    include_dirs=[pbswig.get_include(pbswig_example_model.example_pb)],
    swig_opts=['-c++'])

setuptools.setup(
    # needed to workaround odd distutils behavior with SWIG
    cmdclass={'build': build_cmd, 'install': install_cmd},
    name='pbswig_example_pkg',
    version='1.0',
    description='Example of pbswig usage in a package with extensions',
    author='Craig Bishop',
    author_email='craig.bishop@decatechnologies.com',
    packages=['pbswig_example_pkg'],
    ext_modules=[ext])
  1. Run python setup.py install

Using the packages together

Contents of example.py:

# import the protobuf model
from pbswig_example_model import example_pb

# import the extension package that uses it
import pbswig_example_pkg

# create the model object in Python
say = example_pb.Say()
say.text = "Hello PBSWIG!"

# seamlessly pass it to the C++ extension
pbswig_example_pkg.say_it(say)

TODO (Help Wanted)

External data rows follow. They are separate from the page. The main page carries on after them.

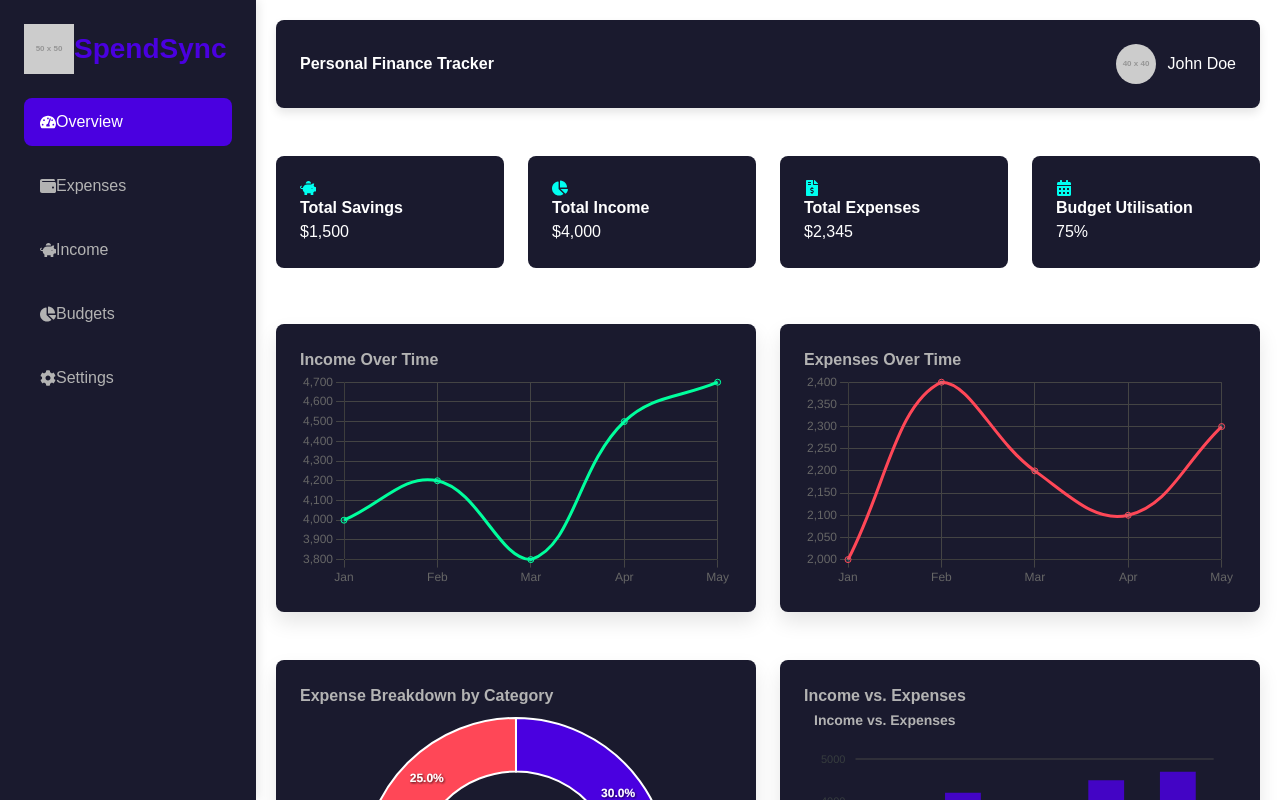
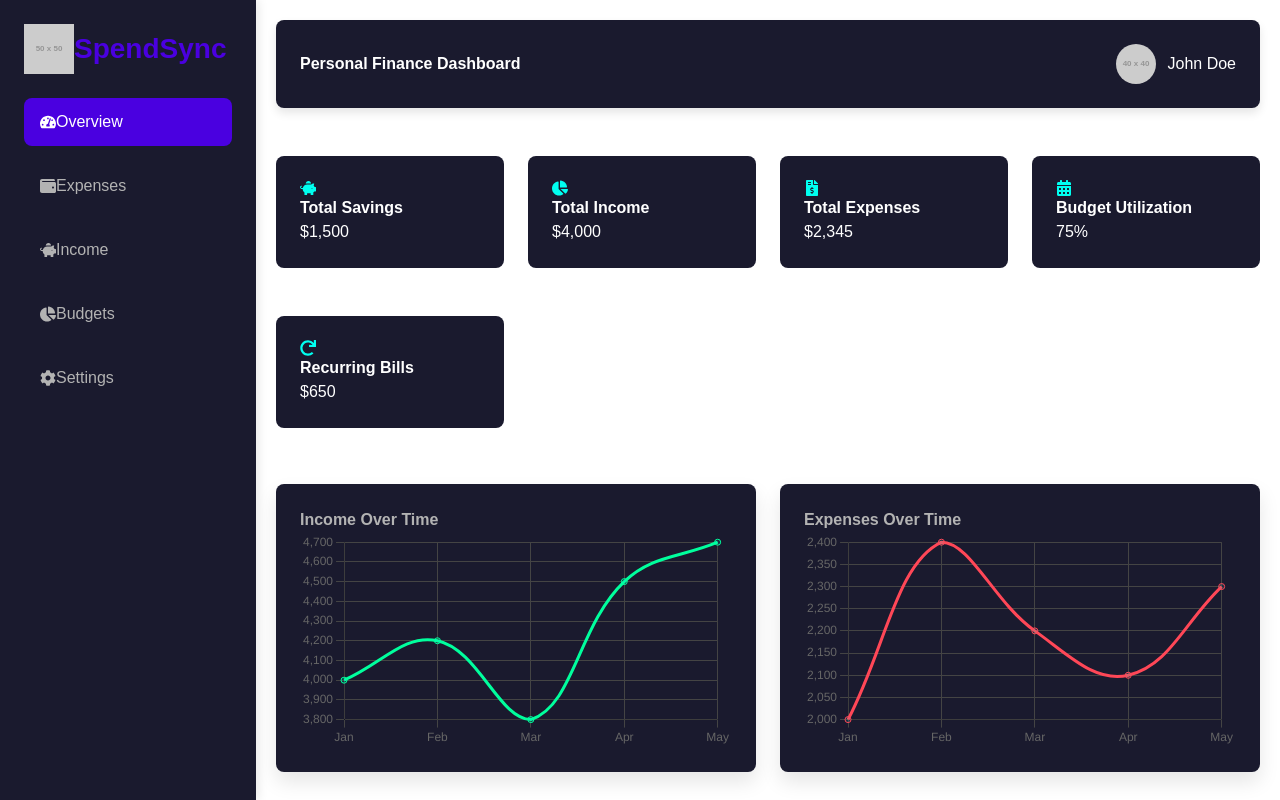
Before and after one commit to KevST14/SpendSync, a Next.js app: page / in a window 1280 px wide. Shown: the top 800 px of the page. Built offline with nearby package versions, Linux system fonts and the light colour scheme.

Commit message:
add new reccuring bills card in dashboard overview

```diff
--- a/src/app/page.js
+++ b/src/app/page.js
@@ -3,7 +3,7 @@
 
 import dynamic from 'next/dynamic';
 import Sidebar from './components/Sidebar';
-import { FaPiggyBank, FaChartPie, FaFileInvoiceDollar, FaCalendarAlt } from 'react-icons/fa';
+import { FaPiggyBank, FaChartPie, FaFileInvoiceDollar, FaCalendarAlt, FaRedo } from 'react-icons/fa';
 
 const LineChart = dynamic(() => import('./components/LineChart'), { ssr: false });
 const BarChart = dynamic(() => import('./components/BarChart'), { ssr: false });
@@ -18,7 +18,7 @@ export default function DashboardPage() {
       <Sidebar />
       <main className="main-content flex-1 p-6">
         <header className="header mb-6 p-4 bg-surface rounded-lg shadow-lg flex justify-between items-center">
-          <h1 className="text-2xl font-bold">Personal Finance Tracker</h1>
+          <h1 className="text-2xl font-bold">Personal Finance Dashboard</h1>
           <div className="user-info flex items-center">
             <img src="https://via.placeholder.com/40" alt="User Avatar" className="avatar rounded-full mr-3" />
             <span>John Doe</span>
@@ -27,7 +27,7 @@ export default function DashboardPage() {
 
         {/* Dashboard Overview */}
         <h2 className="text-xl font-bold mb-4">Dashboard Overview</h2>
-        <div className="stats-grid grid grid-cols-1 md:grid-cols-2 lg:grid-cols-4 gap-6 mb-8">
+        <div className="stats-grid grid grid-cols-1 md:grid-cols-2 lg:grid-cols-5 gap-6 mb-8">
           <div className="stat-card bg-surface p-6 rounded-lg shadow-md glow pulse">
             <FaPiggyBank className="text-2xl text-accent mb-2" />
             <h3>Total Savings</h3>
@@ -45,8 +45,13 @@ export default function DashboardPage() {
           </div>
           <div className="stat-card bg-surface p-6 rounded-lg shadow-md glow pulse">
             <FaCalendarAlt className="text-2xl text-accent mb-2" />
-            <h3>Budget Utilisation</h3>
+            <h3>Budget Utilization</h3>
             <p className="text-3xl font-bold">75%</p>
+          </div>
+          <div className="stat-card bg-surface p-6 rounded-lg shadow-md glow pulse">
+            <FaRedo className="text-2xl text-accent mb-2" />
+            <h3>Recurring Bills</h3>
+            <p className="text-3xl font-bold">$650</p>
           </div>
         </div>
 
```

  • Make usage of distutils simpler and follow standards better
    • Eliminate need for cmdclass={'build': build_cmd, 'install': install_cmd} in setup call in protobuf setup.py
    • Eliminate need for cmdclass={'build': build_cmd, 'install': install_cmd} in extension setup.py (distutils doesn't copy the Python wrapper that SWIG generates with the native shared library to the build)
  • Clean up Jinja templates
  • Tests for generated wrapper code (not worried about SWIG generated wrapper or protobuf code)
    • Tests for RepeatedBasicFieldWrapper
    • Tests for RepeatedMessageFieldWrapper
  • Generate Python 3 enums from protobuf enums (with a Python version switch to PBSWIG)
  • Test with Python 3